The collections process cannot go on indefinitely, though: There is a collection statute expiration date that occurs 10 years from the date of assessment, and each tax assessment in one year has its own CSED. After that period, the IRS no longer has a right to collect your tax debt.
Your tax debt may be assigned to a private collection agency in certain circumstances, but you will still make all payments directly to the IRS. The latter notifies you by mail in advance if collection action will be taken by a private agency.
7 Must-Know CSED Extensions
The CSED is suspended during the bankruptcy period, and extended for six months afterward.
- Collection Due Process Appeal Request
The CSED is extended for at least 90 days or as long as it takes between the taxpayer’s request for appeal and when a decision is made.
- Offer in Compromise
No tax collection can occur while an offer in compromise is pending with the IRS, and the CSED is suspended for 30 days after a rejection of the offer and during the appeals period (if the rejection is appealed).
- Installment Agreements
The CSED is suspended while the installment agreement is pending and for 30 days after a rejection or the termination date. It’s also suspended during the appeals process, if either the rejection or termination is appealed.
- Innocent Spouse
If you believe you’re being held responsible for a tax liability for which only your current or former spouse should be responsible, you can file an innocent spouse claim. The CSED will be suspended from the date you file it through the signing of the waiver or the expiration of the 90-day window for petitioning the Tax Court. If you do file the Tax Court petition, it’s extended through the date of the court’s decision plus 60 days.
- Taxpayers Living Outside the U.S.

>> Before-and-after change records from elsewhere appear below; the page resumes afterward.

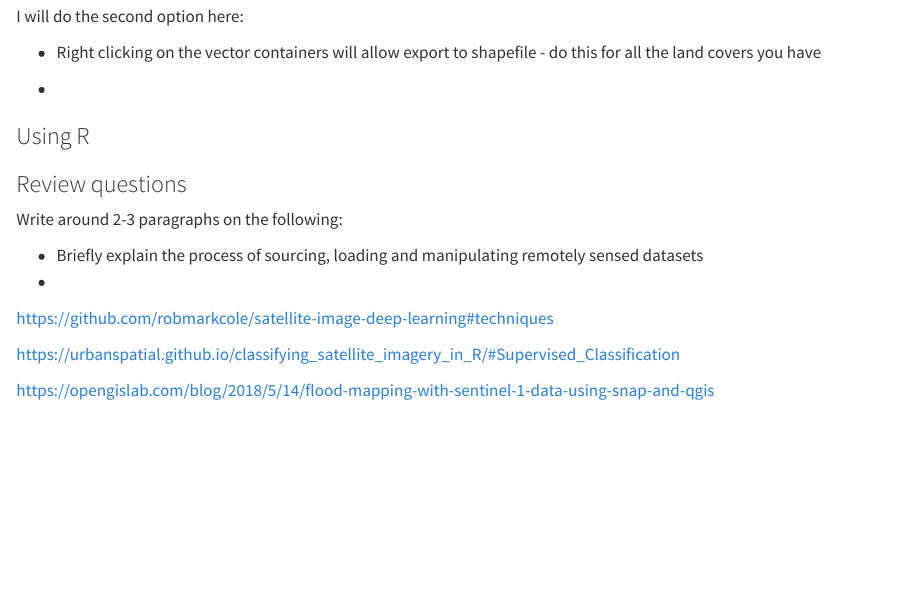
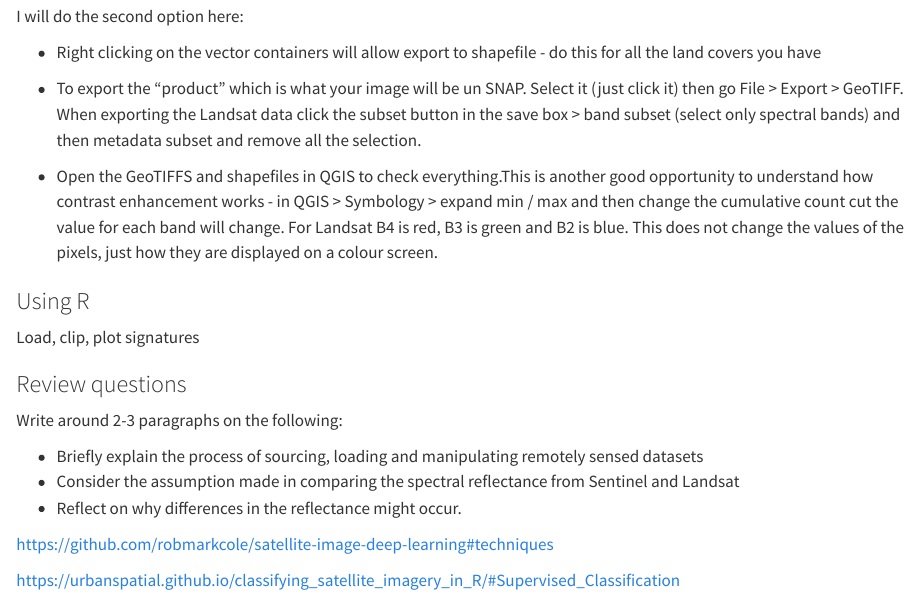
Before and after one commit to andrewmaclachlan/CASA0023, a Quarto document (intro.qmd): the page in a window 1100 px wide, from 7100 px down. Rendered offline with R 4.5, knitr and Pandoc in place of Quarto, with nearby package versions.

Commit message:
final part to do

```diff
--- a/intro.qmd
+++ b/intro.qmd
@@ -319,19 +319,21 @@ I will do the second option here:
 
 * Right clicking on the vector containers will allow export to shapefile - do this for all the land covers you have
 
-*
+* To export the "product" which is what your image will be un SNAP. Select it (just click it) then go File > Export > GeoTIFF. When exporting the Landsat data click the subset button in the save box > band subset (select only spectral bands) and then metadata subset and remove all the selection.
+
+* Open the GeoTIFFS and shapefiles in QGIS to check everything.This is another good opportunity to understand how contrast enhancement works - in QGIS > Symbology > expand min / max and then change the cumulative count cut the value for each band will change. For Landsat B4 is red, B3 is green and B2 is blue. This does not change the values of the pixels, just how they are displayed on a colour screen.
 
 ### Using R
 
-
-
+Load, clip, plot signatures
 
 ### Review questions
 
 Write around 2-3 paragraphs on the following:
 
 * Briefly explain the process of sourcing, loading and manipulating remotely sensed datasets
-*
+* Consider the assumption made in comparing the spectral reflectance from Sentinel and Landsat
+* Reflect on why differences in the reflectance might occur.
 
 
 
```
Also changed, not shown: .quarto/crossref/intro.qmd/intro.html.json, .quarto/idx/intro.qmd.json, docs/search.json, 2 other files.
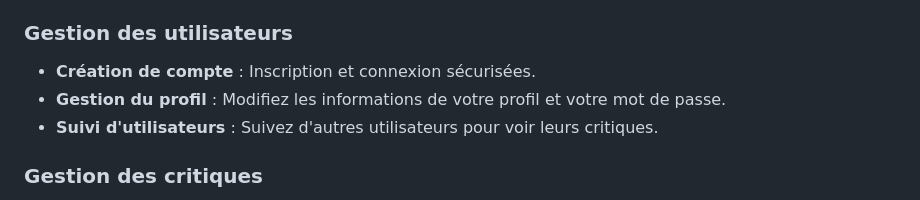
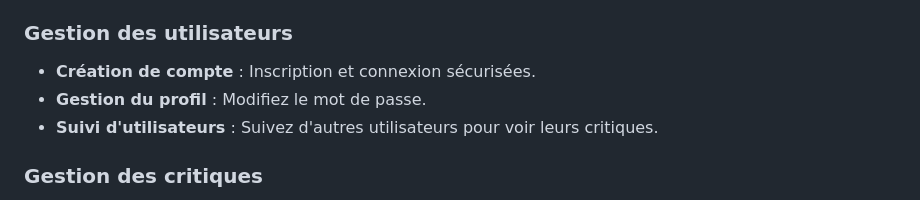
Before and after one commit to antogro/P9-LITRevu-Django-app, a Markdown page: README.md, the part around the change. Drawn GitHub-style.

```diff
--- a/README.md
+++ b/README.md
@@ -15,7 +15,7 @@ Bienvenue sur **LITReview**, une application web Django qui permet aux utilisate
 ### Gestion des utilisateurs
 
 - **Création de compte** : Inscription et connexion sécurisées.
-- **Gestion du profil** : Modifiez les informations de votre profil et votre mot de passe.
+- **Gestion du profil** : Modifiez le mot de passe.
 - **Suivi d'utilisateurs** : Suivez d'autres utilisateurs pour voir leurs critiques.
 
 ### Gestion des critiques
```
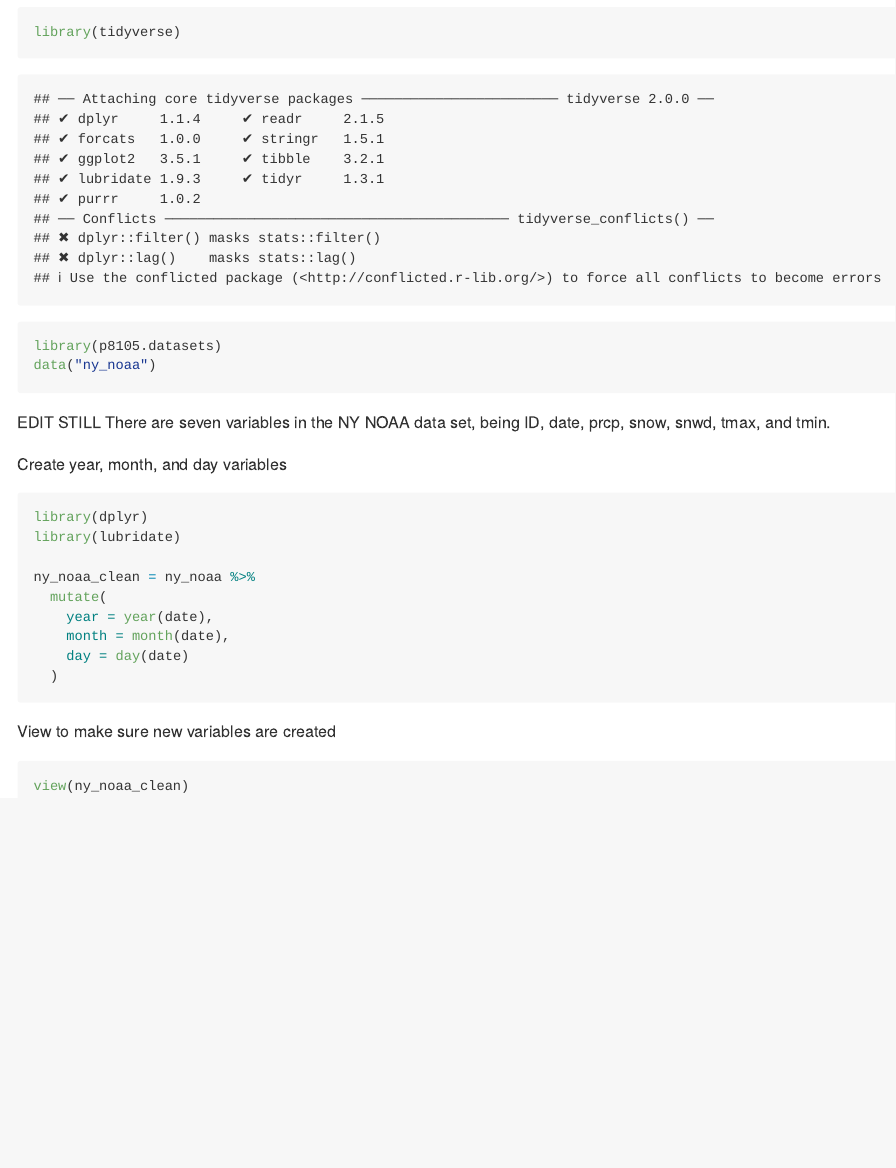
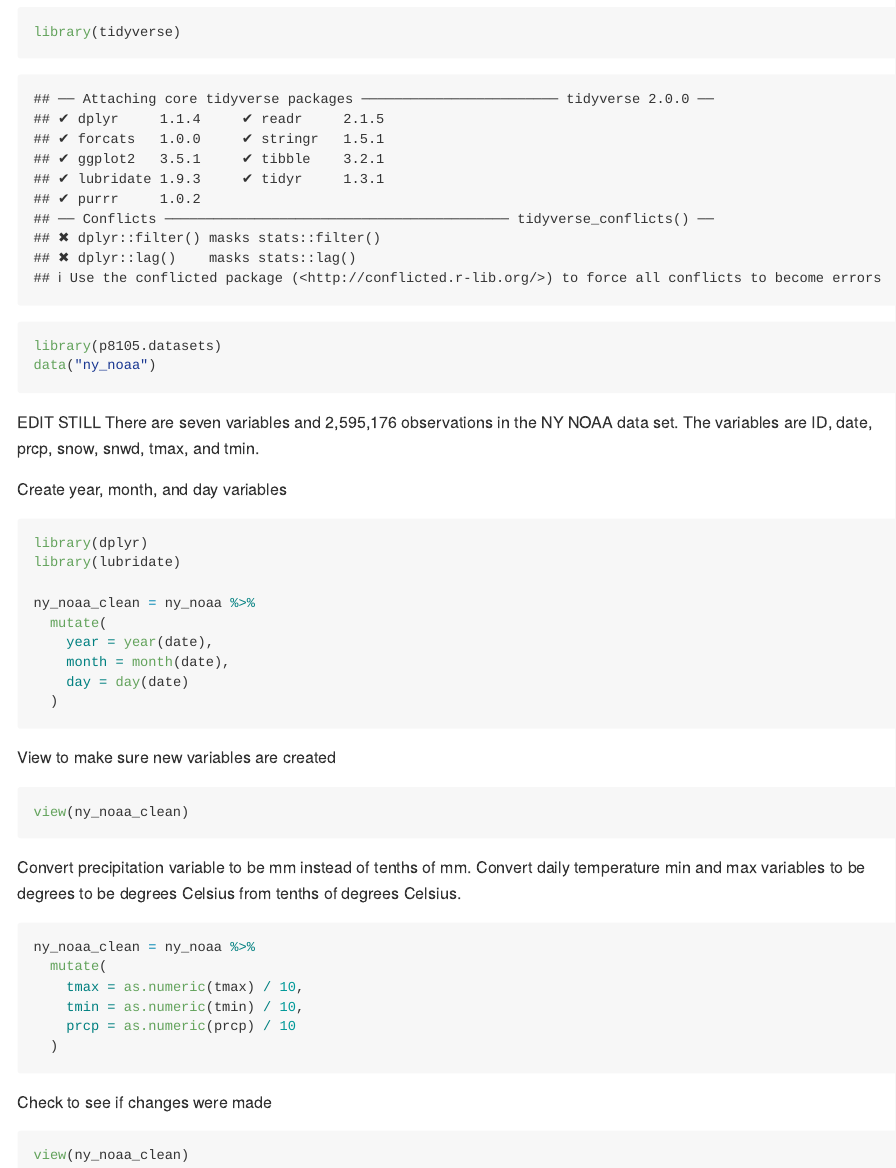
Before and after one commit to iah2124/p8105_hw3_iah2124, an R Markdown document (p8105_hw3_iah2124.Rmd): the page in a window 1100 px wide, from 220 px down. The pictures show the output file p8105_hw3_iah2124.md that the author committed with the source, drawn offline in the style of GitHub.

Commit message:
Converting tempertaure min and max + precipitation to appropriate scales

````diff
--- a/p8105_hw3_iah2124.Rmd
+++ b/p8105_hw3_iah2124.Rmd
@@ -18,7 +19,7 @@ library(p8105.datasets)
 data("ny_noaa")
 ```
 EDIT STILL
-There are seven variables in the NY NOAA data set, being ID, date, prcp, snow, snwd, tmax, and tmin.
+There are seven variables and 2,595,176 observations in the NY NOAA data set. The variables are ID, date, prcp, snow, snwd, tmax, and tmin.
 
 Create year, month, and day variables
 ```{r}
@@ -36,3 +37,17 @@ View to make sure new variables are created
 ```{r}
 view(ny_noaa_clean)
 ```
+
+Convert precipitation variable to be mm instead of tenths of mm. Convert daily temperature min and max variables to be degrees to be degrees Celsius from tenths of degrees Celsius.
+```{r}
+ny_noaa_clean = ny_noaa %>%
+  mutate(
+    tmax = as.numeric(tmax) / 10,
+    tmin = as.numeric(tmin) / 10,
+    prcp = as.numeric(prcp) / 10
+  )
+```
+Check to see if changes were made
+```{r}
+view(ny_noaa_clean)
+```
````
Also changed, not shown: p8105_hw3_iah2124.md, p8105_hw3_iah2124.Rmd (1 more changed lines).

Your CSED is suspended for the time you’re out of the country if you’re gone for six continuous months or more. It gets extended for six months after you return to the U.S. so the IRS has time left on the collection period to settle your tax balance.
- Service in a Combat Zone
The CSED is suspended during military members’ time serving in combat zones or hazardous duty areas, or if they are hospitalized as a result of that service. It’s extended for 180 days after their last day of service/hospitalization.
There are other situations that may result in CSED extensions, but those listed above are some of the most common.
An important note: The IRS is fallible, and date miscalculations do occur. This can lead to a collection period that extends beyond the actual collection statute expiration date, which would be a violation of your rights as a U.S. taxpayer. It therefore pays to know the expiration dates associated with your IRS account.
What Happens When the CSED Expires?
After the collection statute expiration date, the IRS no longer has a right to collect payments from you on the related taxes. That debt is written off. The IRS won’t tell you that your date has come and gone, but will simply stop trying to collect the tax debt.
While that can seem like a relief, your tax problems may not be over. Each tax assessment in each tax year has its own IRS CSED, so you may still have to work to pay down other tax debt. It’s also important to look at your tax situation going forward so you don’t miss future payments and run into the same issues again.
Tax Problems? Schedule Your Free Consultation!
The complicated tax laws in the United States can be confusing and overwhelming, but help is available. If you’re dealing with late tax payments, penalties, and collections, reach out to a tax attorney for help. The staff at Silver Tax Group knows the system and can help you ensure you know your rights, take advantage of available payment options to get back on track, and meet all deadlines to keep the process as simple as possible.
Contact Silver Tax Group to speak with an expert about any IRS collection statute expiration date questions you might have.